I care about what goes on in PR because it's my home. Having moved away doesn't change that fact, and it doesn't mean that I should stop caring. In leaving PR, I could have chosen to distance myself completely from everything, good and bad. I could stop following the local press, stop caring about the issues that affect people's lives there. But I don't, not only because it's my home, but because much of my family is there. Of course it matters to me that, say, the governor got arrested. It matters to me what people think, and what the guy is saying, and how this is all going down. How a country handles these issues speaks volumes.

I see the governor, in defending himself, remind us of the fact that we are still, in the end, governed by someone else. He says this in criticism of federal involvement in the island. That he is a member of the party that endorses the commonwealth, and that in 2005 he vetoed a bill calling for a referendum to decide PR's status, is an irony that is hopefully not lost on people. The commonwealth has served him well -- until the moment our link to the US made it possible for him to get arrested. It's not just this hypocrisy on his part that pains me, it's also that he is using it to shield himself from the fact that, like it or not, he is accused of violating federal, not local, laws. He is trying to make Puerto Ricans feel that not only is he being persecuted by the US, but that the entire island is being persecuted as well.

Even if I'm not there, this matters to me. It pains me to see PR being used as someone's meat shield. If he is innocent, then let him speak to his innocence plainly and directly. But this is the conundrum that I personally face as a Puerto Rican living outside of the island, and I can't imagine I'm the only one who faces this dilemma. I know I care, and I don't think caring is wrong -- but how far do I go in expressing views that people on the island may not care to hear about? And it's not necessarily about writing about it here, as it's not like this blog gets a huge readership. But mostly it's wondering what to do and what to say when I talk to people back home. What's my role now? Is the opinion of the "expat" of any value?

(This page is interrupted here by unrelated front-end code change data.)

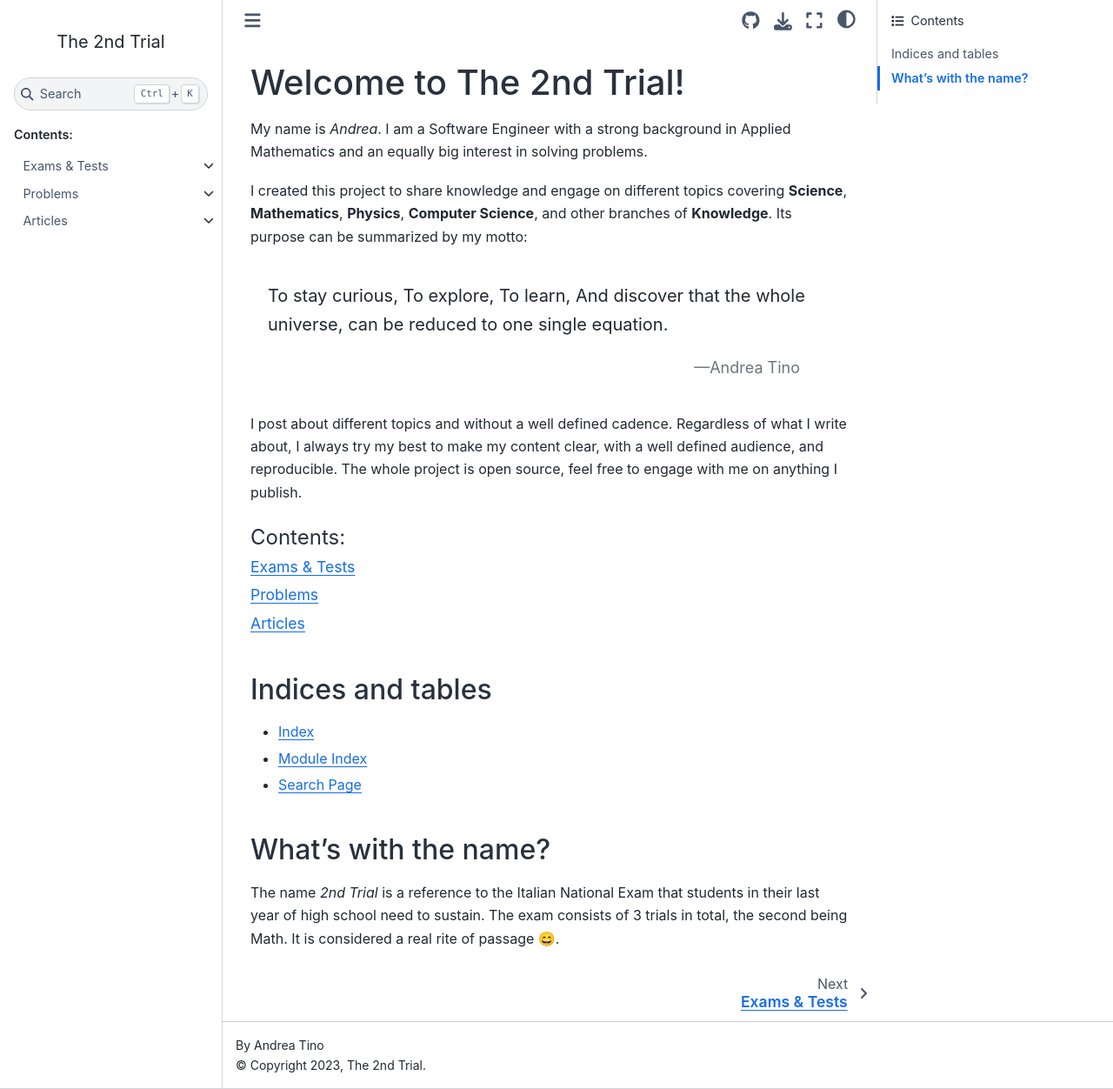
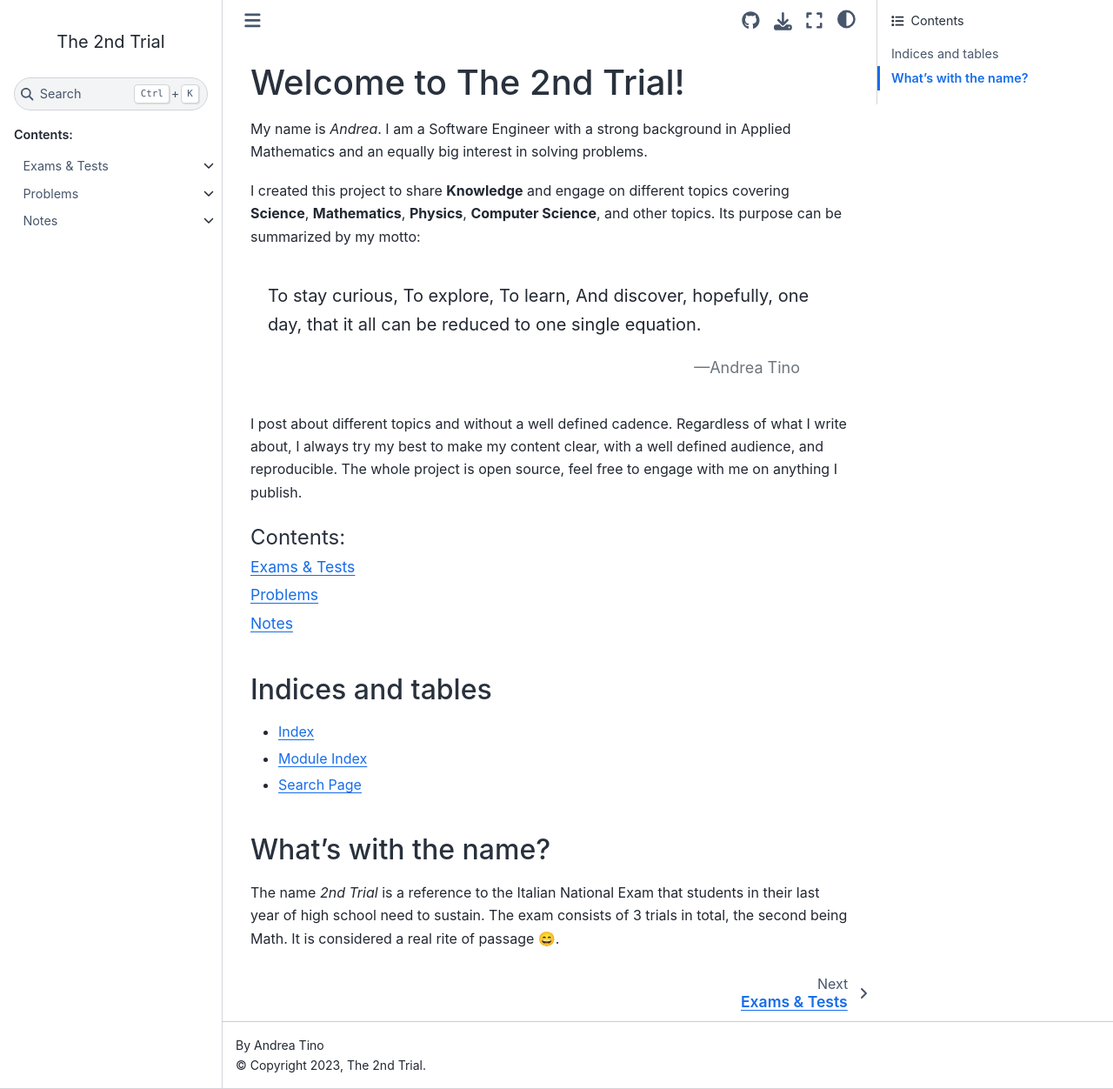
Before and after one commit to the-second-trial/the-second-trial, a Sphinx documentation site: the page built from docs/source/index.rst, in a window 1280 px wide and 1252 px high. Shown: the whole window at 87% size. Built offline with Sphinx 7.4.7 and the Sphinx Book theme 1.1.4, drawn with Linux system fonts in a browser that asks for light colours.

```diff
--- a/docs/source/index.rst
+++ b/docs/source/index.rst
@@ -8,7 +8,7 @@ Welcome to The 2nd Trial!
 
 My name is *Andrea*. I am a Software Engineer with a strong background in Applied Mathematics and an equally big interest in solving problems.
 
-I created this project to share knowledge and engage on different topics covering **Science**, **Mathematics**, **Physics**, **Computer Science**, and other branches of **Knowledge**.
+I created this project to share **Knowledge** and engage on different topics covering **Science**, **Mathematics**, **Physics**, **Computer Science**, and other topics.
 Its purpose can be summarized by my motto:
 
 .. epigraph::
@@ -16,8 +16,8 @@ Its purpose can be summarized by my motto:
    To stay curious,
    To explore,
    To learn,
-   And discover that the whole universe,
-   can be reduced to one single equation.
+   And discover, hopefully, one day,
+   that it all can be reduced to one single equation.
 
    -- Andrea Tino
 
@@ -31,7 +31,7 @@ The whole project is open source, feel free to engage with me on anything I publ
 
    content/exams_tests/default
    content/problems/default
-   content/articles/default
+   content/notes/default
 
 Indices and tables
 ------------------
```
Also changed, not shown: docs/source/content/notes/default.rst (renamed from docs/source/content/articles/default.rst, +6 -5 lines), docs/source/content/notes/queuing/basics.md (added, +13 -0 lines), docs/source/content/notes/queuing/default.rst (added, +21 -0 lines), docs/source/content/problems/avg_shadow/30042023_part1/default.md (+23 -16 lines), 1 other file.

What's crazy is that I've been away for 13 years now (counting my college years, which really should be cut in half since I spent half the year in PR anyway) and I still don't know the answer to this question.

1 comment:

Don Luis said...

Eloquently and beautifully written post, as always.

Thought provoking as well.

I personally don't believe Puerto Ricans living in the US should have any say in what goes on in the island, any more than Italian-Americans should have say in what goes on in Italy, or Irish-Americans should have in what goes on in Ireland (my Jewish friends might disagree about Israel).

As an Italian-American living in Puerto Rico, I find the politics here odd at best. I can vote because I am a permanent resident, but I can't run for office because I was not born here.

To the people here, I will never be a Puerto Rican, no matter how long I live here, and that's OK. I'm treated with kindness and respect wherever I go, and that's more than I ever experienced in the US.

As for the status of the island, I suppose I have less stake than most (my income still comes from the US), but I wouldn't want Puerto Rico to become a state. I feel we would lose our identity. Also, the tiny independence party has very little chance. Status-quo baby!

I guess I'll just wait and see what happens, but I'm proud to live here, and I will die here; I'd like my ashes sprinkled over mi finca; the bananas could use the protein.